When I started in the financial services industry, all the big retail fund managers had direct relationships with investors. The biggest – M&G and Save & Prosper – had hundreds of thousands of savers and investors and their helpdesks dealt with scores of calls from them every day.
Fast forward to the days paper certificates began to die and fund supermarkets started. Fund managers faced a choice: develop their own platforms enabling investors to hold and trade funds efficiently or let others take over the relationship. The industry chose a muddled middle by trying to develop joint platforms, which, in some cases, turned into capital-destroying, reputation-shredding blundernauts.
The bosses of fund management firms earned fat bonuses and share options for profits they delivered by skimping on investment in their own businesses. But since platforms have taken over relationships with customers, fund managers have become price takers rather than price makers, with nasty implications for profitability. Only Fidelity has held onto its customers – at a cost that makes UK rivals blanch.
So, under threat from steady downward pressure on management fees, what can fund managers do? Given how high retail profits are compared with institutional, you would think you might want to try harder to hang onto them. That means disintermediating advisers.
Step forward M&G, re-entering the retail world with a direct-to-consumer digital offering. Would that be like the one JPMorgan (the former Save & Prosper) folded last year? No, of course not. Designed by FNZ, M&G’s service will be more like what we can expect from Aberdeen once it has used its cheque book to deploy the technology from its recent purchase: digital award-winner Parmenion.
And these will not be the last. Fund management bosses will pay lip service to the IFA channel but will continue to slash the cost of supporting intermediaries and cast about for ways of reducing their vulnerability to churn. Most such defensive strategies will fail. A few disruptive digital ones will succeed but only by taking over most of an adviser’s role in terms of risk profiling, asset allocation and fund selection.
Advisers deliver most value to clients in planning, prioritisation of objectives, tax optimisation strategies and personal reviews. It will be some time before robo progresses from its KFC diet to consuming this Michelin-starred lunch. Advisers can add value through asset allocation but only if they are prepared to abandon stochastics (any old robo can take me for a Monte Carlo spin) and use judgment to take tactical tilts away from a strategic allocation validated by history. And they can also add some value through fund selection.
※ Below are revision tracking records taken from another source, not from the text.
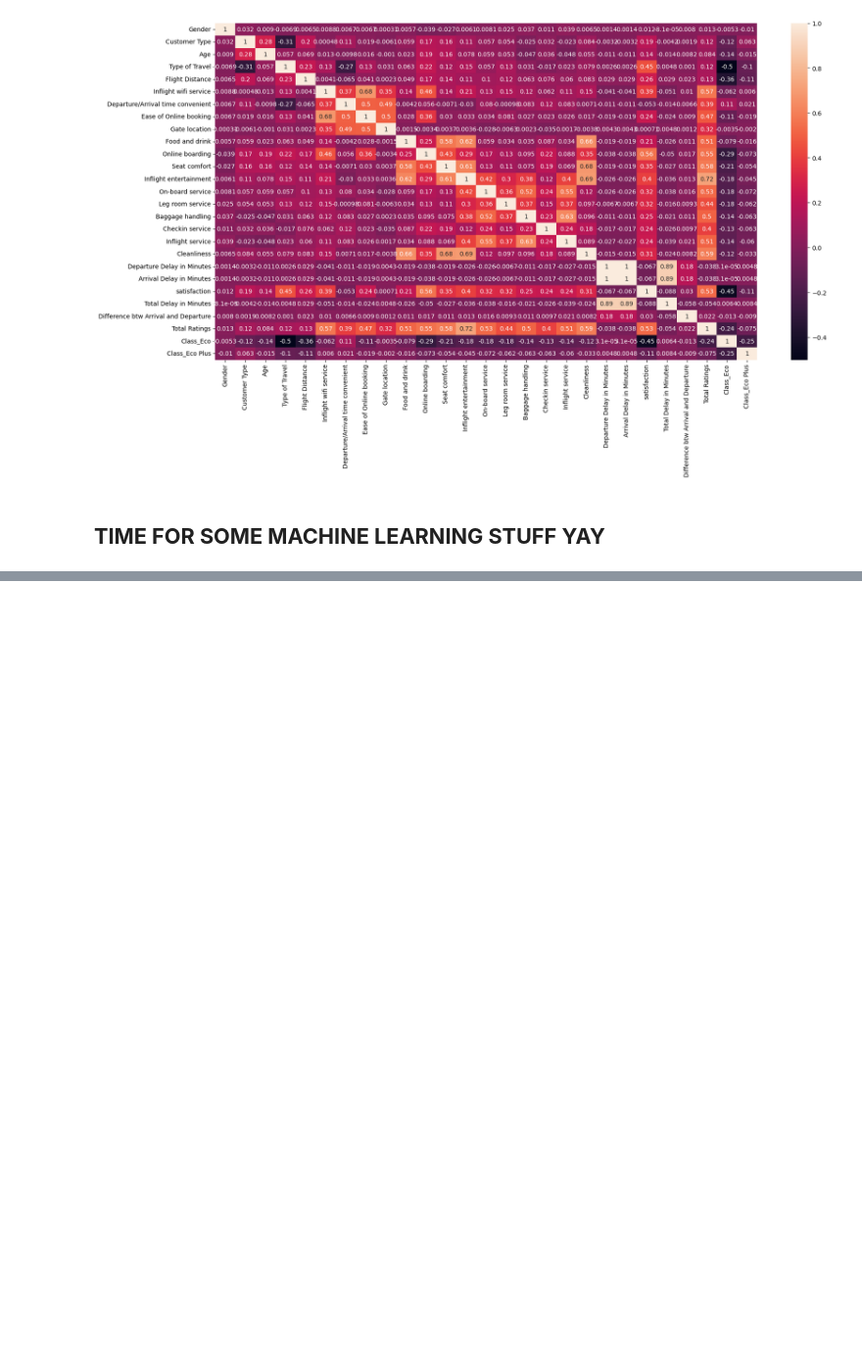
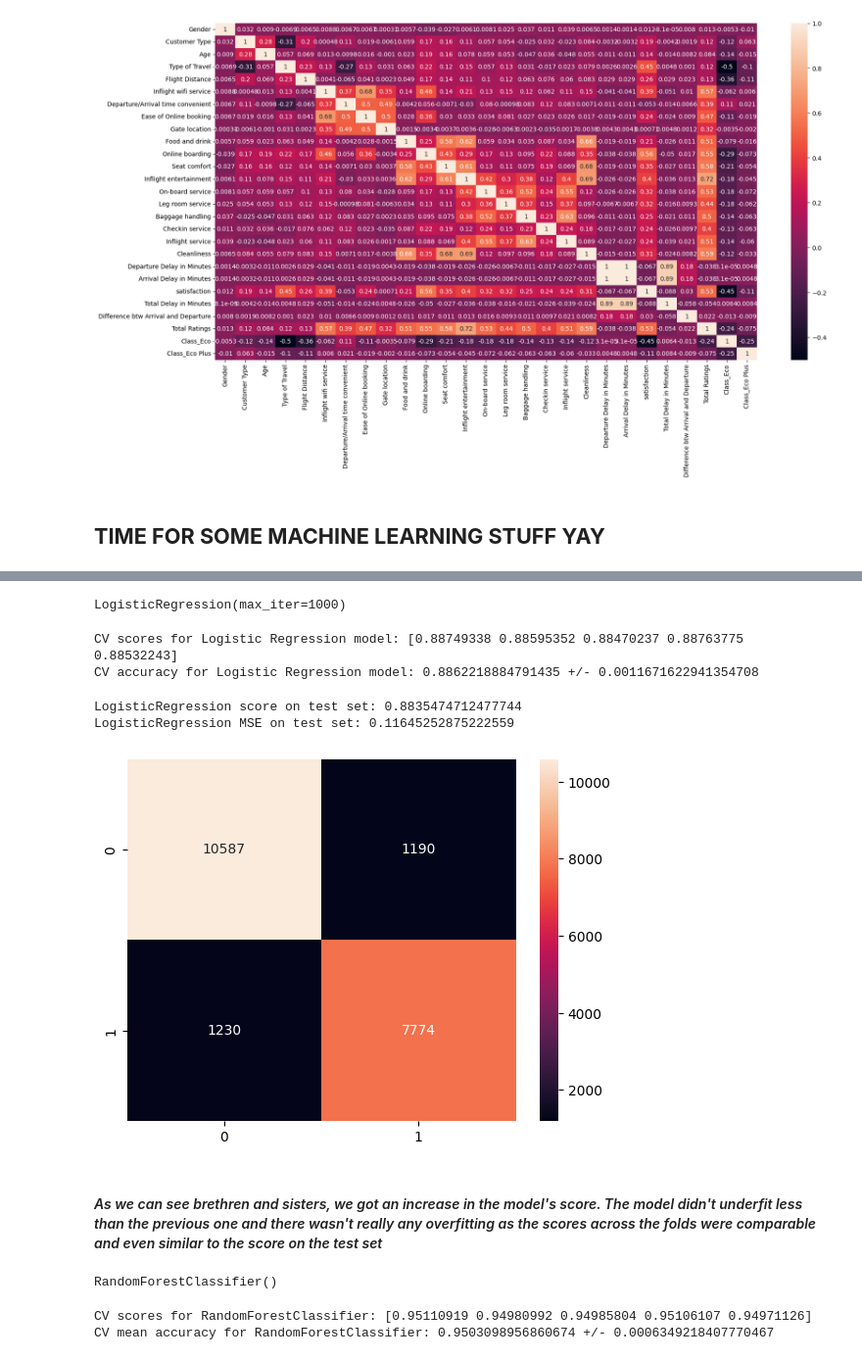
Before and after one commit to adebola-duf/Airline-Passenger-Satisfaction, a Jupyter notebook: main.ipynb, the cells around one changed output, grey strips where cells are left out. Shown at 98% size. Drawn from its saved outputs; the diff is of its cells as text; code cells hidden in the pictures; blank space fills up the shorter version.

Commit message:
Baseline Models after EDA

```diff
--- a/main.ipynb
+++ b/main.ipynb
@@ -1233,0 +1258,10 @@ train_df.drop(columns=['Arrival Delay in Minutes', 'Departure Delay in Minutes']
+# %%
+sscaler = StandardScaler()
+X = sscaler.fit_transform(X)
+# %%
+X_train, X_test, y_train, y_test = train_test_split(X, y, test_size=.2, random_state=20082005)
+# %%
+logit_reg2 = LogisticRegression(max_iter=1000)
+logit_reg2.fit(X_train, y_train)
+# %% [output]
+LogisticRegression(max_iter=1000)
@@ -1233,0 +1271,22 @@ train_df.drop(columns=['Arrival Delay in Minutes', 'Departure Delay in Minutes']
+# %%
+y_test_pred = logit_reg2.predict(X_test)
+print(f'CV scores for Logistic Regression model: {scores_logit_reg2}')
+print(f'CV accuracy for Logistic Regression model: {np.mean(scores_logit_reg2)} +/- {np.std(scores_logit_reg2)}')
+# %% [output]
+CV scores for Logistic Regression model: [0.88749338 0.88595352 0.88470237 0.88763775 0.88532243]
+CV accuracy for Logistic Regression model: 0.8862218884791435 +/- 0.0011671622941354708
+# %%
+sns.heatmap(confusion_matrix(y_test, y_test_pred), annot=True, fmt='.5g')
+print(f'LogisticRegression score on test set: {logit_reg2.score(X_test, y_test)}')
+print(f'LogisticRegression MSE on test set: {mean_squared_error(y_test, y_test_pred)}')
+# %% [output]
+LogisticRegression score on test set: 0.8835474712477744
+LogisticRegression MSE on test set: 0.11645252875222559
+[figure, added]
+# %% [markdown]
+#### _As we can see brethren and sisters, we got an increase in the model's score. The model didn't underfit less than the previous one and there wasn't really any overfitting as the scores across the folds were comparable and even similar to the score on the test set_
+# %%
+random_forestclf2 = RandomForestClassifier()
+random_forestclf2.fit(X_train, y_train)
+# %% [output]
+RandomForestClassifier()
@@ -1233,0 +1297,7 @@ train_df.drop(columns=['Arrival Delay in Minutes', 'Departure Delay in Minutes']
+# %%
+y_test_pred = random_forestclf2.predict(X_test)
+print(f'CV scores for RandomForestClassifier: {scores_randomforest2}')
+print(f'CV mean accuracy for RandomForestClassifier: {np.mean(scores_randomforest2)} +/- {np.std(scores_randomforest2)}')
+# %% [output]
+CV scores for RandomForestClassifier: [0.95110919 0.94980992 0.94985804 0.95106107 0.94971126]
+CV mean accuracy for RandomForestClassifier: 0.9503098956860674 +/- 0.0006349218407770467
```
Also changed, not shown: parts of 12 cells of this notebook.
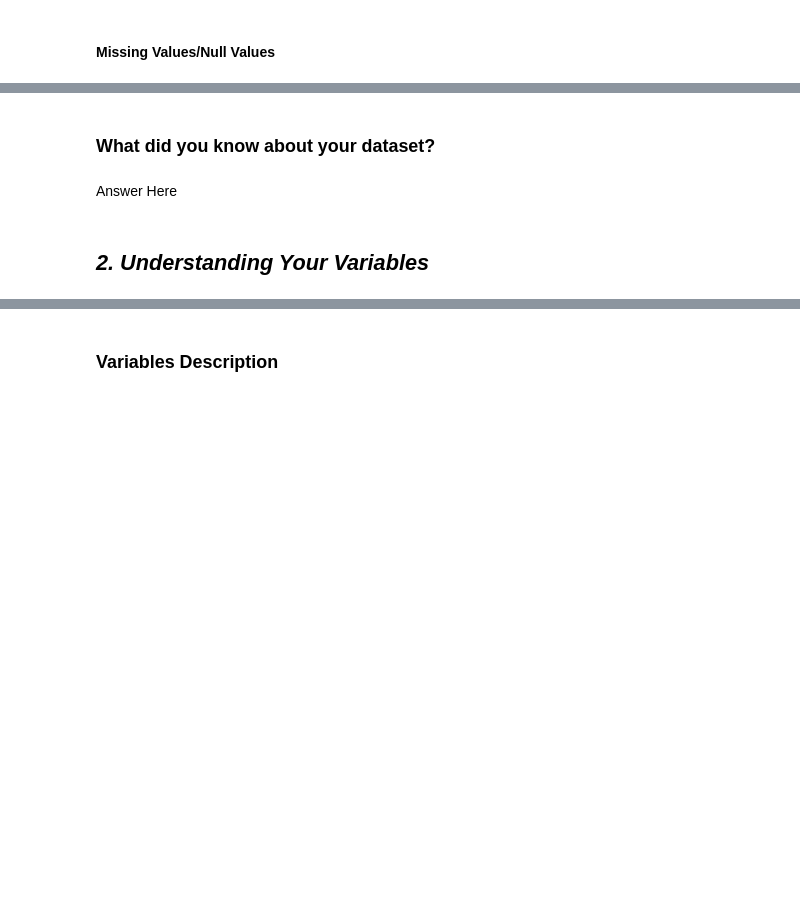
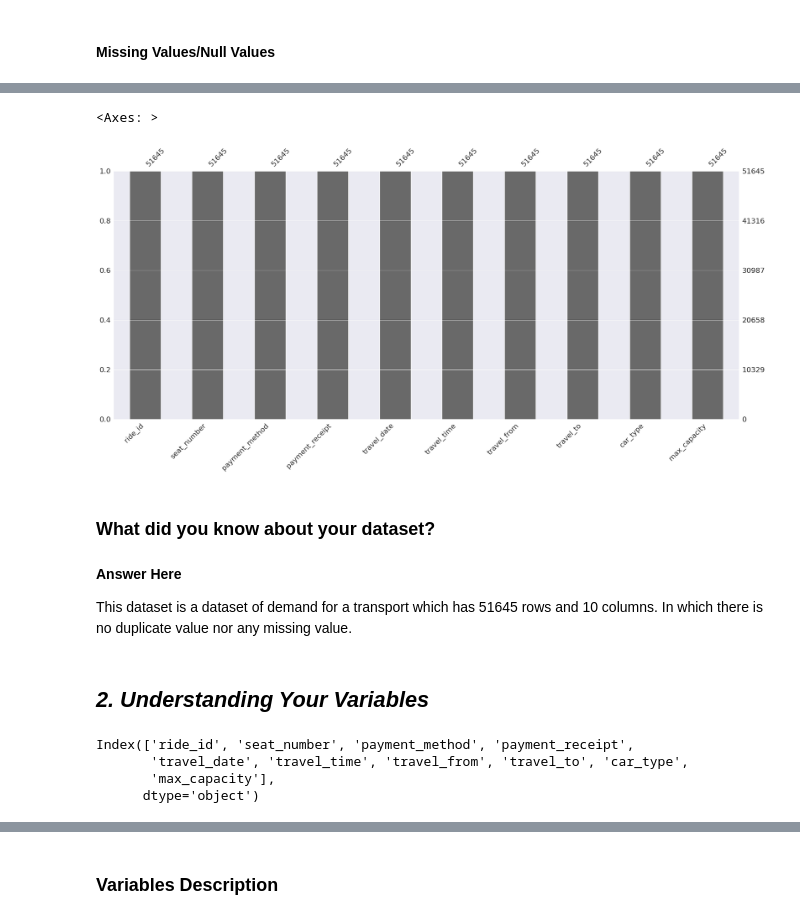
Before and after one commit to Manoharjha333/transport-demand-prediction, a Jupyter notebook: ML_Submission_Template.ipynb, the cells around one changed output, grey strips where cells are left out. Drawn from its saved outputs; the diff is of its cells as text; code cells hidden in the pictures; blank space fills up the shorter version.

```diff
--- a/ML_Submission_Template.ipynb
+++ b/ML_Submission_Template.ipynb
@@ -142,6 +134,7 @@ Successfully installed shap-0.40.0 slicer-0.0.7
 ### Dataset Loading
 # %%
 # Load Dataset
+dataset = pd.read_csv(r"/content/train_revised.csv")
 # %% [markdown]
 ### Dataset First View
 # %%
@@ -165,12 +204,24 @@ Successfully installed shap-0.40.0 slicer-0.0.7
 # %%
 # Visualizing the missing values
+msno.bar(dataset)
+# %% [output]
+<Axes: >
+[figure, added]
 # %% [markdown]
 ### What did you know about your dataset?
-# %% [markdown]
-Answer Here
+# %% [markdown]
+**Answer Here**
+
+This dataset is a dataset of demand for a transport which has 51645 rows and 10 columns. In which there is no duplicate value nor any missing value.
 # %% [markdown]
 ## ***2. Understanding Your Variables***
 # %%
 # Dataset Columns
+dataset.columns
+# %% [output]
+Index(['ride_id', 'seat_number', 'payment_method', 'payment_receipt',
+       'travel_date', 'travel_time', 'travel_from', 'travel_to', 'car_type',
+       'max_capacity'],
+      dtype='object')
 # %%
 # Dataset Describe
```
Also changed, not shown: parts of 15 cells of this notebook.
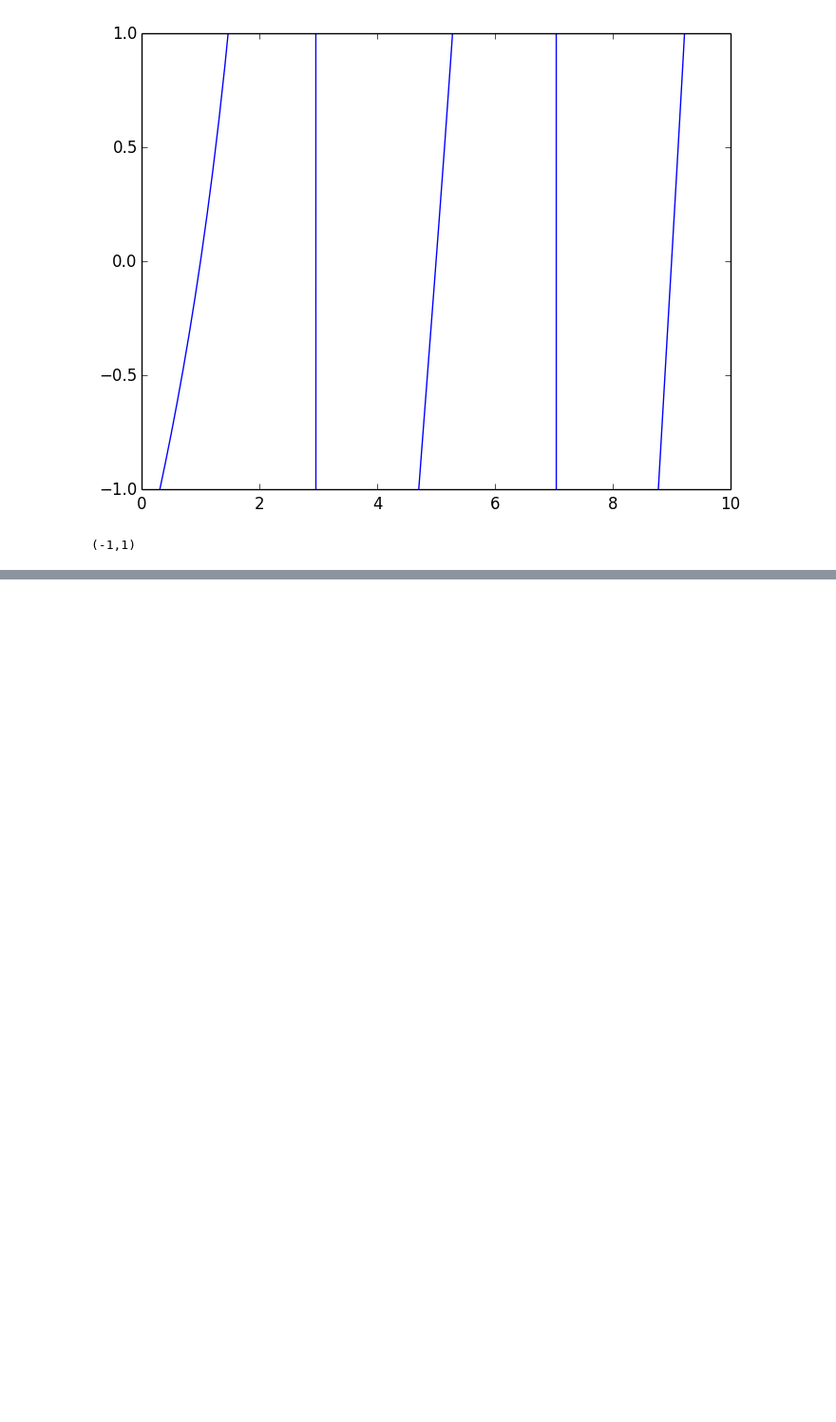
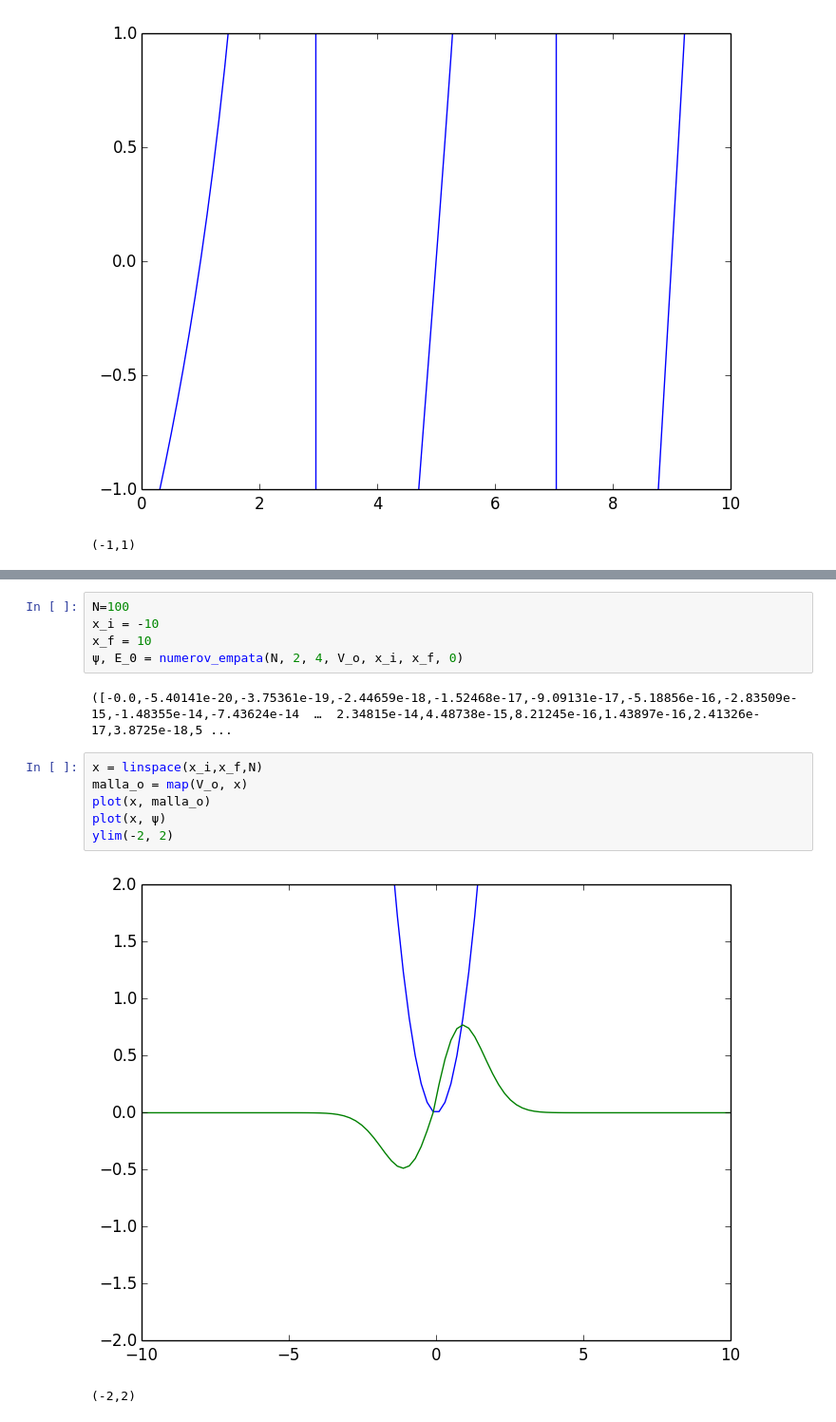
Before and after one commit to davidamaro/finalcompu, a Jupyter notebook: trabajo.ipynb, the cells around one changed output, grey strips where cells are left out. Shown at 95% size. Saved outputs shown, nothing was run; the diff lists cells and outputs as text; blank space fills up the shorter version.

```diff
--- a/trabajo.ipynb
+++ b/trabajo.ipynb
@@ -468,0 +547,16 @@ E_0 = bisec(4, 6, 1, (u->empata_func(N, u, V_o, x_i, x_f, 0)))
+# %%
+N=100
+x_i = -10
+x_f = 10
+ψ, E_0 = numerov_empata(N, 2, 4, V_o, x_i, x_f, 0)
+# %% [output]
+([-0.0,-5.40141e-20,-3.75361e-19,-2.44659e-18,-1.52468e-17,-9.09131e-17,-5.18856e-16,-2.83509e-15,-1.48355e-14,-7.43624e-14  …  2.34815e-14,4.48738e-15,8.21245e-16,1.43897e-16,2.41326e-17,3.8725e-18,5 ...
+# %%
+x = linspace(x_i,x_f,N)
+malla_o = map(V_o, x)
+plot(x, malla_o)
+plot(x, ψ)
+ylim(-2, 2)
+# %% [output]
+[figure, added]
+(-2,2)
```
Also changed, not shown: parts of 7 cells of this notebook.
I expect fund management to barbellise. On the one hand, we will have more concentrated, unconstrained equity funds – a trip back to the 1970s with “gunslinger” fund managers. On the other will come more tramlined, formulaic absolute return-type funds aiming to crank out steady returns. Many supposedly active fund managers – and a lot of clever-clog smart beta funds – will die in the middle of the road.
Chris Gilchrist is director of Fiveways Financial Planning